Public Speaker Jason Brand presents to Campo students on the dangers of cyber bullying in the big gym on Thursday.

Isabel Owens, Staff Writer

Jason Brand, a psychotherapist who specializes in the growing effects of “digitalization” on families, spoke to students in an assembly about cyber safety and the impact of technology in students’ lives on February 20.

In the assembly, Brand emphasized the importance of balance between the time spent online and outside life. He communicated his belief that while life shouldn’t revolve around technology, it can have many positive features, such as promoting communication skills, creativity, and moral and ethical values.

Instead of focusing only on the negative aspects of technology, Brand recognized that the internet plays an important role in the future of society, and it is this generation’s job to teach these skills to the older and younger generations.

Leadership worked with Brand to create classroom activities to support the ideas he presented. “There’s going to be something different for the frosh-soph and for the juniors and seniors. It will probably be very collaborative and very discussion-based,” said leadership advisor Dino Petrocco. They will present these activities to classes in March.

Campolindo leadership has never addressed cyber-related issues in an assembly before. Petrocco remembers his first years on campus, when only about half of students had cell-phones. But with advancing technology and increasing Internet usage among students, Petrocco believes that it is more important than ever for students to understand the responsibility of being safe on the Internet, and how to protect themselves from bullying or identity-theft. “I think this is a very relevant issue considering how much technology we’re connected to, from our phones to our iPads, or La Puma that’s online,” said Petrocco.

Many found the assembly to be boring and without a clear direction. “The assembly was said to be about cyber bullying, except I feel the therapist who came in talked more generally about how humans should interact and be courteous to each other online and offline,” said senior Marina Han. “I believe it was more of a common sense topic rather than looking at cyber bullying in depth, and so I noticed a lot of people had trouble understanding the takeaway message,” she added.

Junior Will Coates appreciated Brand’s engagement with the audience, as he brought students into the discussion by allowing them to share their thoughts, but also felt that he learned nothing new, and was unable to take away a lasting message. “I think it was optimistic of him to expect us to be engaged. I just don’t think it was very interesting overall. He was sort of saying things I already knew,” he explained.
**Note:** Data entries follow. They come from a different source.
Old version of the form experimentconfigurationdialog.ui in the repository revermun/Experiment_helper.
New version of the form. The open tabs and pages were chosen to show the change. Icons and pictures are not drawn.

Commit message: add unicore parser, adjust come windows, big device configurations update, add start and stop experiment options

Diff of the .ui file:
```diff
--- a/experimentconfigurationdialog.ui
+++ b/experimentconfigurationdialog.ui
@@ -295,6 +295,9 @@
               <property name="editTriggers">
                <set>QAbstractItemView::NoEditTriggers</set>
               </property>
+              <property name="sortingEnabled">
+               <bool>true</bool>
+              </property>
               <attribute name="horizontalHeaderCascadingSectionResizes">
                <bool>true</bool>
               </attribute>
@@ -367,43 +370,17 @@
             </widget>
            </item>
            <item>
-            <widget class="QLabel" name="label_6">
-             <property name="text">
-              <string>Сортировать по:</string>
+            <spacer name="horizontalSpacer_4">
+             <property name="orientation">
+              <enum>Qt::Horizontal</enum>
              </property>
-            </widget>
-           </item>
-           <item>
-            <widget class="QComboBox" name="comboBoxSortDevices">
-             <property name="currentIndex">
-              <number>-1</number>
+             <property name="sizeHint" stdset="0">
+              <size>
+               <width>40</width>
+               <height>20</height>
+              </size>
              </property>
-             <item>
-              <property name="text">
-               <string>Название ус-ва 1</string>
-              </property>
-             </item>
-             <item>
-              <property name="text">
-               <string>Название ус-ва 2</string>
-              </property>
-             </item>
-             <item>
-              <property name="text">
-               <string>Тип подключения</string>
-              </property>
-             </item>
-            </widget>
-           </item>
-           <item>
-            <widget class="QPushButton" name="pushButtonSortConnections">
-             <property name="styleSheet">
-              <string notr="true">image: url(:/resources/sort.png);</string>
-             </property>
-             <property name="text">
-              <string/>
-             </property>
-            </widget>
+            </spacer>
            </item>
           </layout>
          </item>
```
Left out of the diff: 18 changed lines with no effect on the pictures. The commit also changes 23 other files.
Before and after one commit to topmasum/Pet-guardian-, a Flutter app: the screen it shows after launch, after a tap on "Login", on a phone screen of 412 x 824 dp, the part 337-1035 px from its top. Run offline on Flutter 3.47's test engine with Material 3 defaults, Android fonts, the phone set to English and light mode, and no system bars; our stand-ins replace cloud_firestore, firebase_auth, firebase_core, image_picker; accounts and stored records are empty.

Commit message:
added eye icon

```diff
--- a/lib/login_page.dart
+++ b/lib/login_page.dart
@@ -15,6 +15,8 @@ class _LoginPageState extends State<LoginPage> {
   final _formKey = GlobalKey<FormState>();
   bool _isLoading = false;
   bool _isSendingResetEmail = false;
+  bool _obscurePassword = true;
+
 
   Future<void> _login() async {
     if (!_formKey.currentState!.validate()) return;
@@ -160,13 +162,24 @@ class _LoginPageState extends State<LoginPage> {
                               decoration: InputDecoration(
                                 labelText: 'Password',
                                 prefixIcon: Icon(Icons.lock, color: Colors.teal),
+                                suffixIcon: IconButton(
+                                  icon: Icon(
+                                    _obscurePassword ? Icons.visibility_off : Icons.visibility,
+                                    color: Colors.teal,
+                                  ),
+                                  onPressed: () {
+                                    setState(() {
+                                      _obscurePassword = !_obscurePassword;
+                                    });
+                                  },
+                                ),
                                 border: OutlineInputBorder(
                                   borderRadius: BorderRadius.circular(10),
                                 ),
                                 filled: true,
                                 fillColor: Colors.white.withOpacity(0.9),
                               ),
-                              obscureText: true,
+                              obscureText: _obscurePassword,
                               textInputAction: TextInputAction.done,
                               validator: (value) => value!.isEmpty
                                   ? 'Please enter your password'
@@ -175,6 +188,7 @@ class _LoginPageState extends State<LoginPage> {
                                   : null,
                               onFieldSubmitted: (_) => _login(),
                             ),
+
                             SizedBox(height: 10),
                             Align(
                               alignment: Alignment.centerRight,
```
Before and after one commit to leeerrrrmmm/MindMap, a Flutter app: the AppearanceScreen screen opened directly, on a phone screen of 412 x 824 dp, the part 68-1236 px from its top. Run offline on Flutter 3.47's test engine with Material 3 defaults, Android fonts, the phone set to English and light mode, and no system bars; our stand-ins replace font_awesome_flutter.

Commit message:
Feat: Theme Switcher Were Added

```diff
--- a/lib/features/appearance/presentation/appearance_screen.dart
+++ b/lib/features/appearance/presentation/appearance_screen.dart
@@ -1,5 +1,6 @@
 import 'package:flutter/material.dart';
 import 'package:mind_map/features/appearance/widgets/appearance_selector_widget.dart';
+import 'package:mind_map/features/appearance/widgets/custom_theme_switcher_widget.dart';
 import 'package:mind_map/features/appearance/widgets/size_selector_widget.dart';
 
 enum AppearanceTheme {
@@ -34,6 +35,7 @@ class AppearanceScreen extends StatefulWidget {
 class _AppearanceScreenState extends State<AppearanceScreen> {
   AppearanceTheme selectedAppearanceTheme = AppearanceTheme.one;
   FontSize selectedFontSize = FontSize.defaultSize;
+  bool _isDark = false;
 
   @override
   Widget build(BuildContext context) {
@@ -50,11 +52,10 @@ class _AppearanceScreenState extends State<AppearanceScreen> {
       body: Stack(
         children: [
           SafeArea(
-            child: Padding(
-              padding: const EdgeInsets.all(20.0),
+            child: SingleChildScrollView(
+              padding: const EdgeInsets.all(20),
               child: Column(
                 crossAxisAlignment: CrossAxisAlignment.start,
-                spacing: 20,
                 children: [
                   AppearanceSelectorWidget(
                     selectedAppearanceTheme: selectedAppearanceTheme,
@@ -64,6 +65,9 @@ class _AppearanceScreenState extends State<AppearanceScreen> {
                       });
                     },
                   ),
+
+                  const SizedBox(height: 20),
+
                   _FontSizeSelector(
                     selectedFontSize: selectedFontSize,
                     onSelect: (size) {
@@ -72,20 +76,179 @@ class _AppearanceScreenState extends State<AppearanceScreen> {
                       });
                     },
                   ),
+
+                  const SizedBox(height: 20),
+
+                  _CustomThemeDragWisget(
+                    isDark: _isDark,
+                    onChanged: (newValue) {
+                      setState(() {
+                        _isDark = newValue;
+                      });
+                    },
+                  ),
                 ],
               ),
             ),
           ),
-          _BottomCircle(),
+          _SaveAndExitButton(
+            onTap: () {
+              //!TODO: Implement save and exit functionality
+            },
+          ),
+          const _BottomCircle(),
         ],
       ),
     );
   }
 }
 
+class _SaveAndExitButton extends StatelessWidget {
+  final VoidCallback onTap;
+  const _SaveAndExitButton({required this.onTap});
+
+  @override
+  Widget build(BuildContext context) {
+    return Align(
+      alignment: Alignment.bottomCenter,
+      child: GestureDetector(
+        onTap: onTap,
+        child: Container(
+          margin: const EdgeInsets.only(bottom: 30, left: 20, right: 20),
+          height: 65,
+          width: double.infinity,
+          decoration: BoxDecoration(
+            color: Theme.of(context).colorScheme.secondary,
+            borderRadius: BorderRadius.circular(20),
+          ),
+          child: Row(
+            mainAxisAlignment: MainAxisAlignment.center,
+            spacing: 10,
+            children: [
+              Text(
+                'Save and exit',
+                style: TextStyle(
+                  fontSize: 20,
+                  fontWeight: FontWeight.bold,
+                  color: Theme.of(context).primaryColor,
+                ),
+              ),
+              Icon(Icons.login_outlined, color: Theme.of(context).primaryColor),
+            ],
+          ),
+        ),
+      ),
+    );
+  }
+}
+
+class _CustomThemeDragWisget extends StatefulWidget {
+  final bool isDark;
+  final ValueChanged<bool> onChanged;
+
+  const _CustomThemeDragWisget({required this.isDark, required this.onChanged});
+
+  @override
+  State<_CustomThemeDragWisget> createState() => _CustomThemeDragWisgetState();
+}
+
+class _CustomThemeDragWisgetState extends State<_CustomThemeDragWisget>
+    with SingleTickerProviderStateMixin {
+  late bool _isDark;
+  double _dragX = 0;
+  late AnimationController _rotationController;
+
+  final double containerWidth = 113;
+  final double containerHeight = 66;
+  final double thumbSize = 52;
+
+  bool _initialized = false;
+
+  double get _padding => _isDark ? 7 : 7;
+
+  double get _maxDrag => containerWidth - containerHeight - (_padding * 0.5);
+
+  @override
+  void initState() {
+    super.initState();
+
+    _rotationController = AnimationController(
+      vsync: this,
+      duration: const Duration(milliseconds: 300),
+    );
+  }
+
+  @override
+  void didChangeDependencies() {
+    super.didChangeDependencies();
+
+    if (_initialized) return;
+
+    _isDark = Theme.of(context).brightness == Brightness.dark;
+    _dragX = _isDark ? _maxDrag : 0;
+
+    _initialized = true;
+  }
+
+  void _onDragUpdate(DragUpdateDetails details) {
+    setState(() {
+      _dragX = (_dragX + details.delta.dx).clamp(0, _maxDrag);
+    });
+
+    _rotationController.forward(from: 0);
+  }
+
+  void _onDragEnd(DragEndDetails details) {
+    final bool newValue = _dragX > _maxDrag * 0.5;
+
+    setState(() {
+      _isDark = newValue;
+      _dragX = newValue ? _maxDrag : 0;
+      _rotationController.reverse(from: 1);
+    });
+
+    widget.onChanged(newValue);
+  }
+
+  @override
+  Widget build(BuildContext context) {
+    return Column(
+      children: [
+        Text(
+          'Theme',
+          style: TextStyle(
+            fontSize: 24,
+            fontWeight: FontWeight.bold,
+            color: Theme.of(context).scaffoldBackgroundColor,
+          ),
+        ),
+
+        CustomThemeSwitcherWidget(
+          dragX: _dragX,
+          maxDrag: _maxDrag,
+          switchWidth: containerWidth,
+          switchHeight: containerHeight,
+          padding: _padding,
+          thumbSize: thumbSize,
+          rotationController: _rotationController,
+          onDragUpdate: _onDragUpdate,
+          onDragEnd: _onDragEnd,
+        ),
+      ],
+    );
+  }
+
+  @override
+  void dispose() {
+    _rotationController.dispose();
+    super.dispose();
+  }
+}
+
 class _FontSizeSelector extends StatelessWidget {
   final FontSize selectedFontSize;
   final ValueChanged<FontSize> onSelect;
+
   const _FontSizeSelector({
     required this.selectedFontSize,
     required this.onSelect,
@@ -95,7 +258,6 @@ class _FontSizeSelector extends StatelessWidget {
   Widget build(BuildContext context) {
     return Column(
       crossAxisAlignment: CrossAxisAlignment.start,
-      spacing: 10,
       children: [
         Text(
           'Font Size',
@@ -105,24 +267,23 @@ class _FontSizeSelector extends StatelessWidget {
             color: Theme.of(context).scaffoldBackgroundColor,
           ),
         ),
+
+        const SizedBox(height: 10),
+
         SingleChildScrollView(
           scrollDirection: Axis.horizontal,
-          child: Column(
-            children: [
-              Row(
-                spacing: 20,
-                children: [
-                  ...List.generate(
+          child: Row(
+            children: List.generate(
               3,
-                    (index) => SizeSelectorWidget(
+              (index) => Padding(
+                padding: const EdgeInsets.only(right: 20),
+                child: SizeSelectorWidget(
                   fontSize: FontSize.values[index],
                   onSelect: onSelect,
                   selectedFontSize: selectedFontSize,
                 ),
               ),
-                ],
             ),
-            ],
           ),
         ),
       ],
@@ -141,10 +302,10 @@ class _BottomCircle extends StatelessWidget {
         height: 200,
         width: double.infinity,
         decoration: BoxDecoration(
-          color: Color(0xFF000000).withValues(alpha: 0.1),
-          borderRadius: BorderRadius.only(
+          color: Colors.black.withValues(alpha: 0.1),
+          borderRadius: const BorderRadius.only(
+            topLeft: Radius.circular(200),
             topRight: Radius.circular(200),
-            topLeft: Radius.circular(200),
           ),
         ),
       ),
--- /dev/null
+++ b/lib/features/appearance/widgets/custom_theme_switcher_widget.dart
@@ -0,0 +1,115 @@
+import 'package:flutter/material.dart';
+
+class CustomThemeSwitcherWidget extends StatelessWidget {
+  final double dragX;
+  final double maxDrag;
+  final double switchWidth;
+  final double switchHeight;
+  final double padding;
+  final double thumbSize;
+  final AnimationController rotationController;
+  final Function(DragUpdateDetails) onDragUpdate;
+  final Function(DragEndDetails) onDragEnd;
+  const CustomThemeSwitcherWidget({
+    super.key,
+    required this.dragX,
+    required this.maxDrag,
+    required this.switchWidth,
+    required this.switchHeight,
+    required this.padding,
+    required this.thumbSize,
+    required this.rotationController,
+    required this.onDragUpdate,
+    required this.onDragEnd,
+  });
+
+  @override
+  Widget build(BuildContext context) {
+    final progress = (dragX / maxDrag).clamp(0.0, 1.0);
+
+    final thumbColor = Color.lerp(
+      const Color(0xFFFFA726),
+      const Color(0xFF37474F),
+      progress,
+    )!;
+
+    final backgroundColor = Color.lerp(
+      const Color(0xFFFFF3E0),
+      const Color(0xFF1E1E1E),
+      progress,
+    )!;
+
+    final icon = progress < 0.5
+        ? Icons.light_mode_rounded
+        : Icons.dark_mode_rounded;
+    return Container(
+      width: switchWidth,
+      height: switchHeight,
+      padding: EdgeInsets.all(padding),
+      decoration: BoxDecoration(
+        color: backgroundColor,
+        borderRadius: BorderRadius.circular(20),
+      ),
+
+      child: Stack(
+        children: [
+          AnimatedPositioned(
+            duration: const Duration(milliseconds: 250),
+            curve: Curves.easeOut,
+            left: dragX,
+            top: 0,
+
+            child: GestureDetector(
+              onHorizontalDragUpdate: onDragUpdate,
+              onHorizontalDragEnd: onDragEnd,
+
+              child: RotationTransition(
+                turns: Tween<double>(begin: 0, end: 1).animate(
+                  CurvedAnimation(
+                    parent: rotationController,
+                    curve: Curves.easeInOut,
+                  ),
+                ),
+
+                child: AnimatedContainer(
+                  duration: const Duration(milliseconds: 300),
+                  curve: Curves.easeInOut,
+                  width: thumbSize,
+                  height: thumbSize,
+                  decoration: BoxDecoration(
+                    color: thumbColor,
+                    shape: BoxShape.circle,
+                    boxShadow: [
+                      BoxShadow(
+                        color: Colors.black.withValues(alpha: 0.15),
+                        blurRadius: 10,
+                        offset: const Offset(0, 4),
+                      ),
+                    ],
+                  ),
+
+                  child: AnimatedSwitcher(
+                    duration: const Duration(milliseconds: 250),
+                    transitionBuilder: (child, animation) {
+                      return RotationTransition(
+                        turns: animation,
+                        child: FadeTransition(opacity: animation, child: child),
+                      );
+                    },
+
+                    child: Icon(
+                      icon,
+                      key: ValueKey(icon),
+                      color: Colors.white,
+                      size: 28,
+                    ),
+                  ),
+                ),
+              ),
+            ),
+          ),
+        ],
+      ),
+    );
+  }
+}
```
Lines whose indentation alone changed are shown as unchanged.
“It seemed like the speaker didn’t have a clear purpose with his speech. It was kind of pointless and monotonous. It didn’t teach me anything,” said freshman Lindsay Easter.

“I think if he had stuff to say he could have made it really interesting with his PowerPoint,” she said.

Some students overlooked the intent of the assembly, turning to their phones for entertainment. “The assembly was so boring that for the first time in my entire life I downloaded Angry Birds,” said a junior student.

Like the prescription drug assembly last year, this assembly was set up by a group of parents.